* _Problem to solve_:
What lines below hold the string "scholar"? Copy them all.

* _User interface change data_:
==========
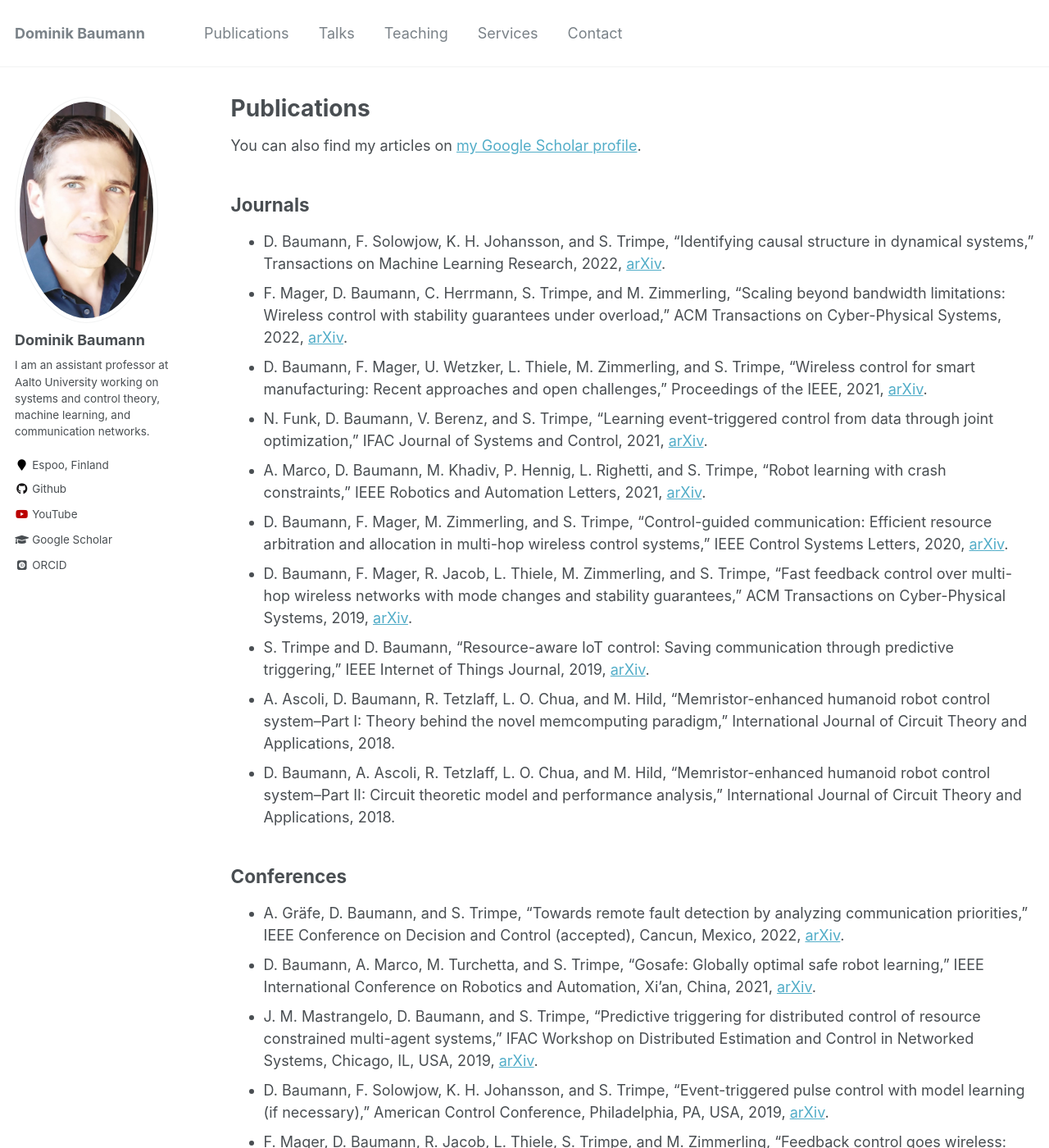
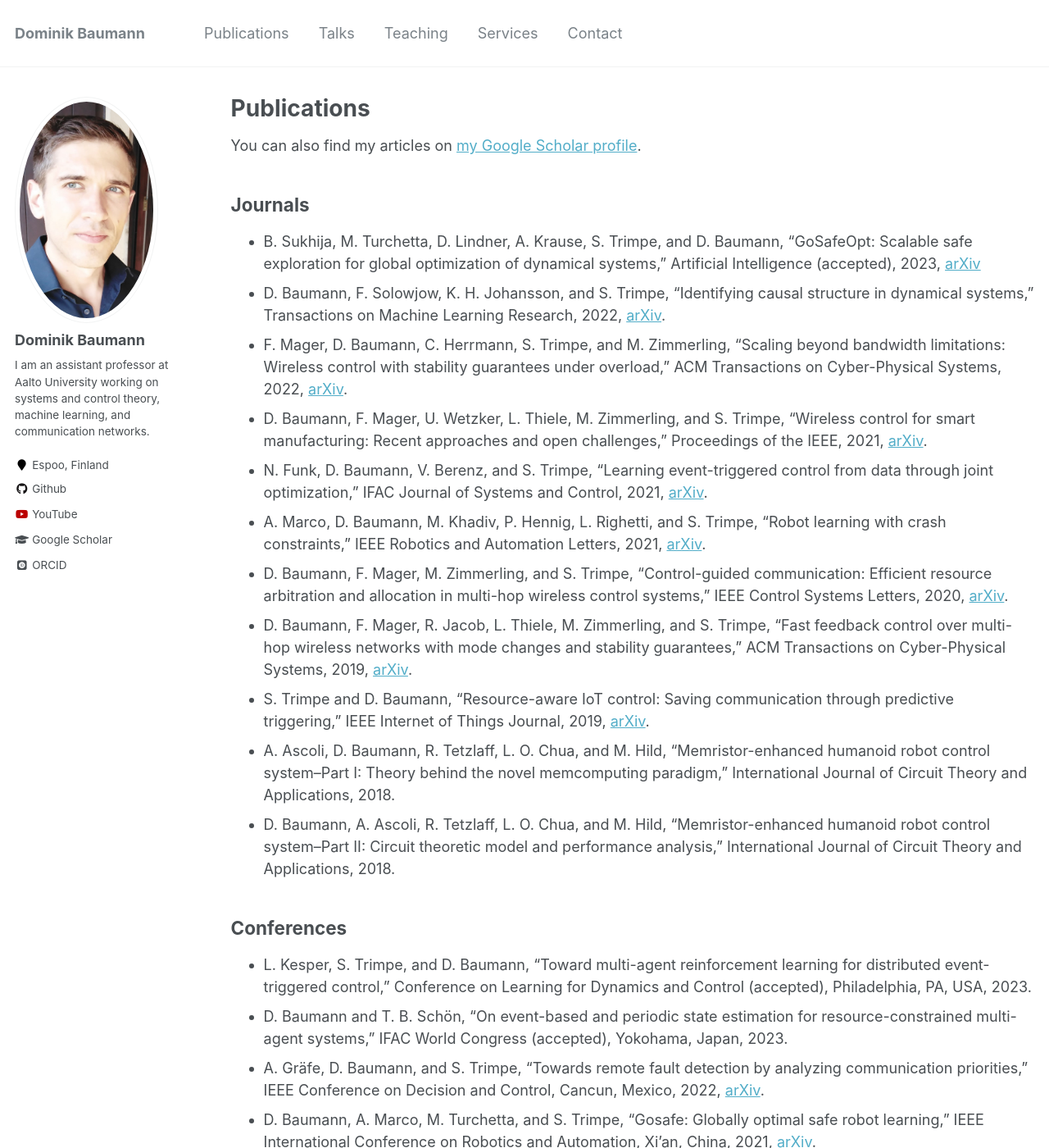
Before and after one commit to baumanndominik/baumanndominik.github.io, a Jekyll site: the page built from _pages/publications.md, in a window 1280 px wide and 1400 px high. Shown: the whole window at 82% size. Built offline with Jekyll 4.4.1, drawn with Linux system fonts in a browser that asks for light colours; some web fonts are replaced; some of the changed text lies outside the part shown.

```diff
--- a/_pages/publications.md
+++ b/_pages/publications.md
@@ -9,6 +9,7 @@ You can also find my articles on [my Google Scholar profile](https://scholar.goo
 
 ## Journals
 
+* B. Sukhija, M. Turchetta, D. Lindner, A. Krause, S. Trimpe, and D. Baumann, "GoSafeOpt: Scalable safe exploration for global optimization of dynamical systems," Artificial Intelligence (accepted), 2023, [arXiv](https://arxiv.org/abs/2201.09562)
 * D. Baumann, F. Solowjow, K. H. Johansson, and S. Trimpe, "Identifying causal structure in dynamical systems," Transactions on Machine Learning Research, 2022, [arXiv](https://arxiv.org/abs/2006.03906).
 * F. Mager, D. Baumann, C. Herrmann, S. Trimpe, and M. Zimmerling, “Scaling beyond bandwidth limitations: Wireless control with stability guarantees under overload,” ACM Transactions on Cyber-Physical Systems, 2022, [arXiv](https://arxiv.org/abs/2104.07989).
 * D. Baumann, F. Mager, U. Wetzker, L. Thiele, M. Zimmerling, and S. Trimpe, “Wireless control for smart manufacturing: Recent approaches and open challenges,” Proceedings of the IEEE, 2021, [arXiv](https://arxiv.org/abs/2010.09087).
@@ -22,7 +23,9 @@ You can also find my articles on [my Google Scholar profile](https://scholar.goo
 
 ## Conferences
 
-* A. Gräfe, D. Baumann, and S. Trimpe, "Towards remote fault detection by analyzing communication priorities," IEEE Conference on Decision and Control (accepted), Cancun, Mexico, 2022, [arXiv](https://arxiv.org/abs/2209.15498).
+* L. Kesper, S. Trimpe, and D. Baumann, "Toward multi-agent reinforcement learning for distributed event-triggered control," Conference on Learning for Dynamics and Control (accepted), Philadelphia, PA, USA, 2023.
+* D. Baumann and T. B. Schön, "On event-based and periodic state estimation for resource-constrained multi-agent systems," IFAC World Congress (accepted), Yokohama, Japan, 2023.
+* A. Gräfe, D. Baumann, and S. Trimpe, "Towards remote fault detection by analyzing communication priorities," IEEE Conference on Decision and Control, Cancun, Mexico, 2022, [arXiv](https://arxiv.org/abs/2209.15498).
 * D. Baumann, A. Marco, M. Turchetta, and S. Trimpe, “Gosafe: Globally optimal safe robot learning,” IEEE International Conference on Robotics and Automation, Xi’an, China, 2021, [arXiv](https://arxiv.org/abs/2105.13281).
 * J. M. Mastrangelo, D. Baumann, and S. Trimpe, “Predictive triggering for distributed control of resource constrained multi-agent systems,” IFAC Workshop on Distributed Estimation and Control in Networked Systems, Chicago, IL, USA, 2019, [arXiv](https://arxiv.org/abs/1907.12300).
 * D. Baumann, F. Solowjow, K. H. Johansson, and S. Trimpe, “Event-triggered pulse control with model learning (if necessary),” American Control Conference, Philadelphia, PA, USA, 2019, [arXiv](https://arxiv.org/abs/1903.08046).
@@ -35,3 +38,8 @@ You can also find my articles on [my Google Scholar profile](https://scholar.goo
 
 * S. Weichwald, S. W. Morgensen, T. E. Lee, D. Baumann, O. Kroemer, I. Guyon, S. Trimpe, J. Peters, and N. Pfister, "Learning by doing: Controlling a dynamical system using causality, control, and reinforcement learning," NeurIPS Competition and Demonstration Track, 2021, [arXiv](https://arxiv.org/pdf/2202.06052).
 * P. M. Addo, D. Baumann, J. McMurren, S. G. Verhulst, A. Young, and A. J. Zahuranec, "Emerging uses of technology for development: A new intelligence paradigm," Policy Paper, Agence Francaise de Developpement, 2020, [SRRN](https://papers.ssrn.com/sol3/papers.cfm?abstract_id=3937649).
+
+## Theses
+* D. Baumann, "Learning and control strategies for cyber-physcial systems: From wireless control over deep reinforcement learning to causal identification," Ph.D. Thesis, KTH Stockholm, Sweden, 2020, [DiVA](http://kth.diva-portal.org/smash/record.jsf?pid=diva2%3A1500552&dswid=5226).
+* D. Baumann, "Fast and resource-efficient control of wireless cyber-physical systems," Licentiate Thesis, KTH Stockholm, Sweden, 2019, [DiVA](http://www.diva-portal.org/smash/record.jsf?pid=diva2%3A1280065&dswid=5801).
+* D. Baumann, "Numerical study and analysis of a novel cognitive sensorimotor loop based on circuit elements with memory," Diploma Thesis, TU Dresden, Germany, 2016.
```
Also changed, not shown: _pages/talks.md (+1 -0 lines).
==========
* _Reply to the task_:
@@ -9,6 +9,7 @@ You can also find my articles on [my Google Scholar profile](https://scholar.goo
@@ -22,7 +23,9 @@ You can also find my articles on [my Google Scholar profile](https://scholar.goo
@@ -35,3 +38,8 @@ You can also find my articles on [my Google Scholar profile](https://scholar.goo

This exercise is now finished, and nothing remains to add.